Trump's Trade War Rests Heavily on the Sunk Cost Fallacy

The trade war of the past year, and the rumblings of it on the campaign trail in 2016, are in support of a singular message from the President: “Make America Great Again!” By imposing tariffs on friend and foe alike, the idea is to force manufacturing jobs from other countries back to the United States. This scheme will supposedly bring back the halcyon days.

However, this argument rests on a logical fallacy: the sunk cost fallacy. The sunk cost fallacy is when one considers unrecoverable costs in their decision making. For example, someone goes to the movies and pays $10 for a ticket. The movie is terrible and they are trying to decide whether to stay or leave. Some will say “well, I paid the $10 so I might as well stay.” But that is fallacious reasoning. The choice being faced is whether to stay or go, not whether to pay $10 and stay or go. The $10 is already gone. The person will not get that money back; it’s property of someone else now.

The situation is similar with trade. Even if we take the short-run findings of Autor, Dorn, and Hanson at face value, even if we take the assumptions of Trump et al, that trade has made America weak, it does not logically follow that tariffs are a preferable option or that bringing back those jobs is desirable. The situation has changed. The effects of international trade are sunk costs; they do not factor into future decision making. The question is not whether or not tariffs can bring jobs back or return us to some virtuous past. The question is whether or not, given current conditions and margins along which people adjust, are tariffs the best trade-off?

Economic activity is dynamic. It evolves, just like any ecosystem. It is shaped by the people within it as much as it shapes their behavior. Just as returning Earth to a super-hot primordial period (or an ice age) in order to achieve some goal may benefit certain elements but destroy most others, so would tariffs mess with the economic ecosystem.
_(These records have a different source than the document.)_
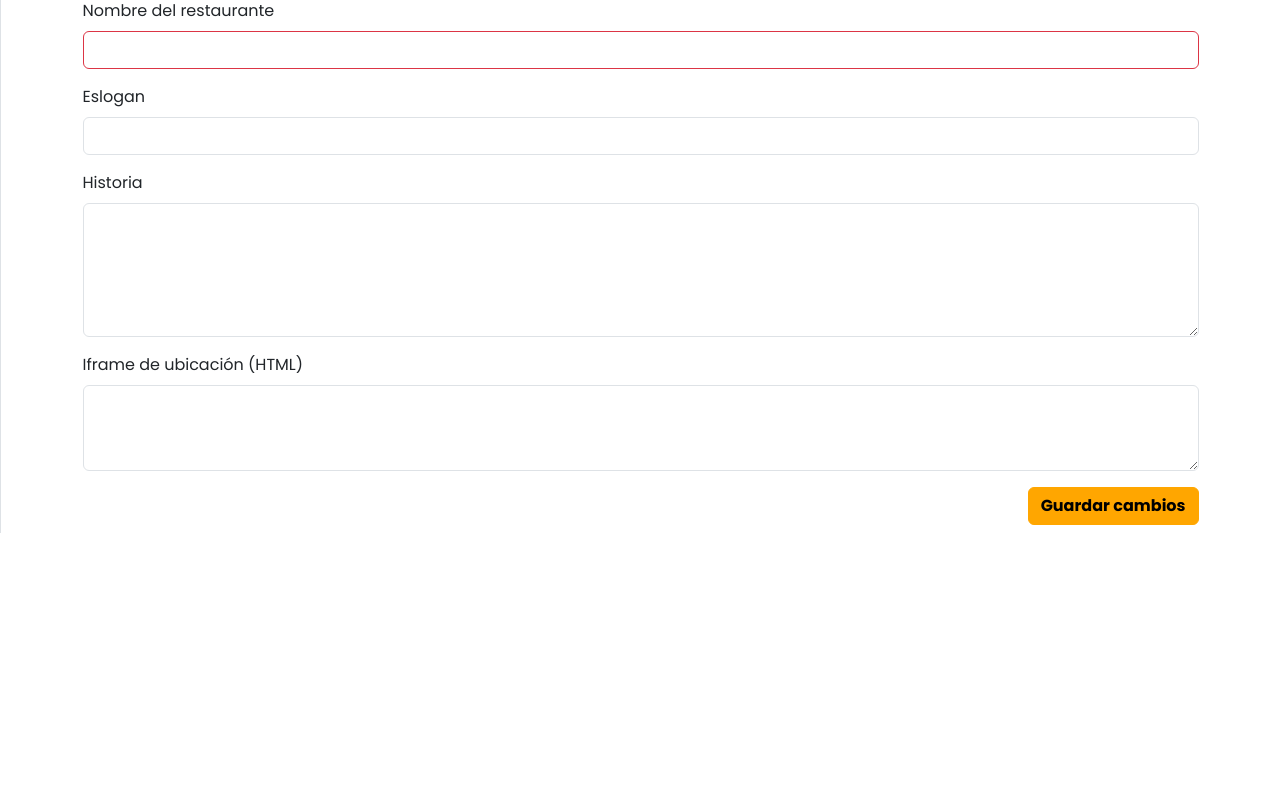
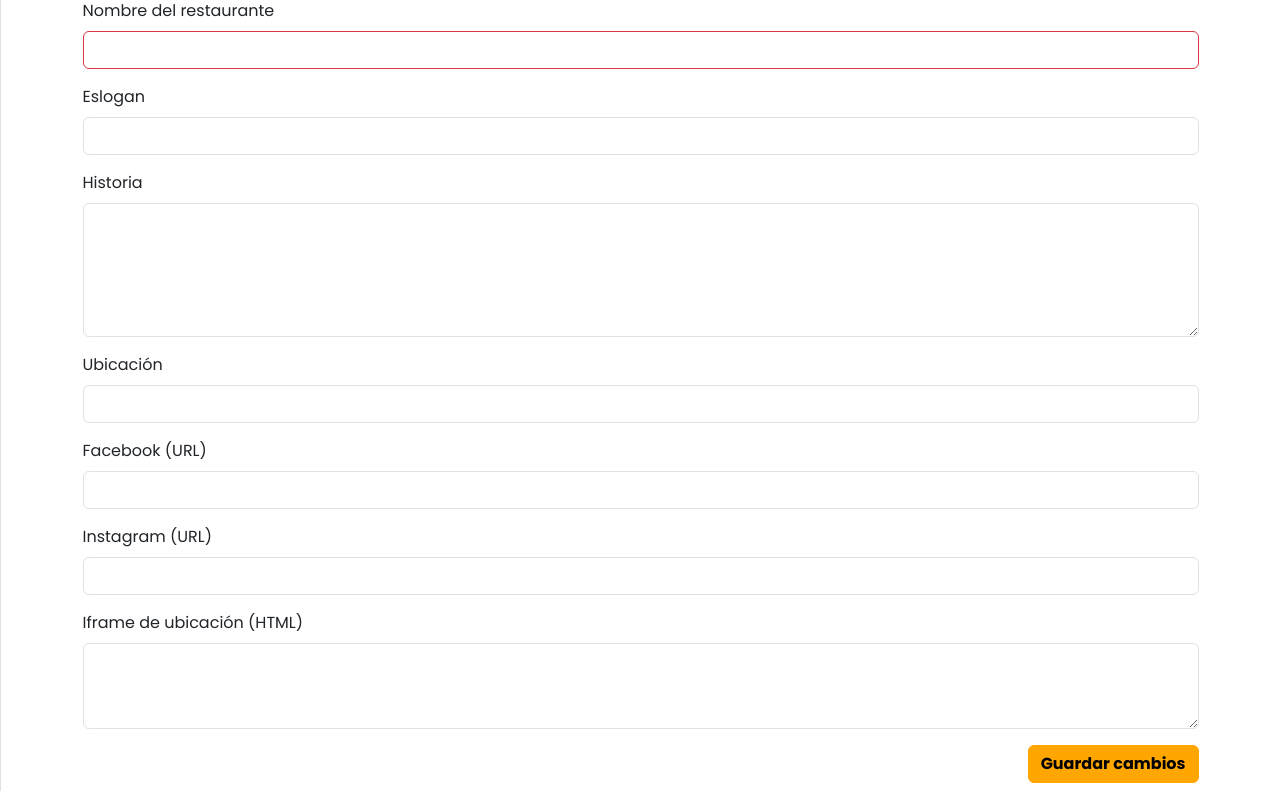
Before and after one commit to juan1144/fitomenu, a Django app: page /admin_panel/configuracion/ in a window 1280 px wide. Shown: the part 185-976 px from the top of the page. Before the commit the page ends 718 px from the top, so only its background shows below. Run offline with Django 5.2, Linux system fonts and the light colour scheme; data comes from the database, SQL or seed files in the repository; some libraries are stand-ins or nearby versions.

Commit message:
Add new columns for general site data and incorporate dynamic data into templates

```diff
--- a/admin_panel/forms.py
+++ b/admin_panel/forms.py
@@ -30,7 +30,15 @@ class OrdenForm(forms.ModelForm):
 class RestauranteInfoForm(forms.ModelForm):
     class Meta:
         model = RestauranteInfo
-        fields = ["nombre", "eslogan", "historia", "iframe_ubicacion"]
+        fields = [
+            "nombre",
+            "eslogan",
+            "historia",
+            "iframe_ubicacion",
+            "ubicacion",
+            "facebook_url",
+            "instagram_url",
+        ]
         widgets = {
             "nombre": forms.TextInput(attrs={"class": "form-control"}),
             "eslogan": forms.TextInput(attrs={"class": "form-control"}),
@@ -38,4 +46,7 @@ class RestauranteInfoForm(forms.ModelForm):
             "iframe_ubicacion": forms.Textarea(
                 attrs={"rows": 3, "class": "form-control"}
             ),
+            "ubicacion": forms.TextInput(attrs={"class": "form-control"}),
+            "facebook_url": forms.URLInput(attrs={"class": "form-control"}),
+            "instagram_url": forms.URLInput(attrs={"class": "form-control"}),
         }
--- a/admin_panel/models.py
+++ b/admin_panel/models.py
@@ -49,7 +49,10 @@ class RestauranteInfo(models.Model):
     nombre = models.CharField(max_length=255)
     eslogan = models.CharField(max_length=255, blank=True)
     historia = models.TextField(blank=True)
+    ubicacion = models.CharField(max_length=255, blank=True)
     iframe_ubicacion = models.TextField(blank=True)
+    facebook_url = models.URLField(blank=True)
+    instagram_url = models.URLField(blank=True)
 
     updated_at = models.DateTimeField(auto_now=True)
 
--- a/templates/admin_panel/info_restaurante_form.html
+++ b/templates/admin_panel/info_restaurante_form.html
@@ -24,6 +24,22 @@
         </div>
 
         <div class="mb-3">
+          <label class="form-label">Ubicación</label>
+          {{ form.ubicacion }}
+        </div>
+
+        <div class="mb-3">
+          <label class="form-label">Facebook (URL)</label>
+          {{ form.facebook_url }}
+        </div>
+
+        <div class="mb-3">
+          <label class="form-label">Instagram (URL)</label>
+          {{ form.instagram_url }}
+        </div>
+
+
+        <div class="mb-3">
             <label class="form-label">Iframe de ubicación (HTML)</label>
             {{ form.iframe_ubicacion }}
         </div>
--- a/templates/base.html
+++ b/templates/base.html
@@ -41,7 +41,9 @@
               <div class="col-md-4 mb-3">
                 <h5 class="text-uppercase">{{ info_restaurante.nombre|default:"Pollo Fito" }}</h5>
                 <p class="small">{{ info_restaurante.eslogan|default:"Sabor tradicional, servicio moderno." }}</p>
-                <p class="small">Santa Ana, El Salvador</p>
+                <p class="small">
+                  {{ info_restaurante.ubicacion|default:"Santa Ana, El Salvador" }}
+                </p>
               </div>
               <div class="col-md-4 mb-3">
                 <h6 class="text-uppercase">Enlaces</h6>
@@ -53,8 +55,16 @@
               </div>
               <div class="col-md-4 mb-3">
                 <h6 class="text-uppercase">Síguenos</h6>
-                <a href="https://www.facebook.com/pollofito.sv/" target="_blank" class="text-white me-2"><i class="bi bi-facebook"></i></a>
-                <a href="https://www.instagram.com/pollo_fitosv/?hl=es" target="_blank" class="text-white me-2"><i class="bi bi-instagram"></i></a>
+                {% if info_restaurante.facebook_url %}
+                  <a href="{{ info_restaurante.facebook_url }}" target="_blank" class="text-white me-2">
+                    <i class="bi bi-facebook"></i>
+                  </a>
+                {% endif %}
+                {% if info_restaurante.instagram_url %}
+                  <a href="{{ info_restaurante.instagram_url }}" target="_blank" class="text-white me-2">
+                    <i class="bi bi-instagram"></i>
+                  </a>
+                {% endif %}
               </div>
             </div>
             <div class="text-center mt-3 small">
```
Also changed, not shown: admin_panel/migrations/0003_restauranteinfo_facebook_url_and_more.py (added).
Merely closing off trade is not the answer, even if we are to (erroneously) assume trade is harmful. People have adjusted around it, and the cure may very well be worse than the disease.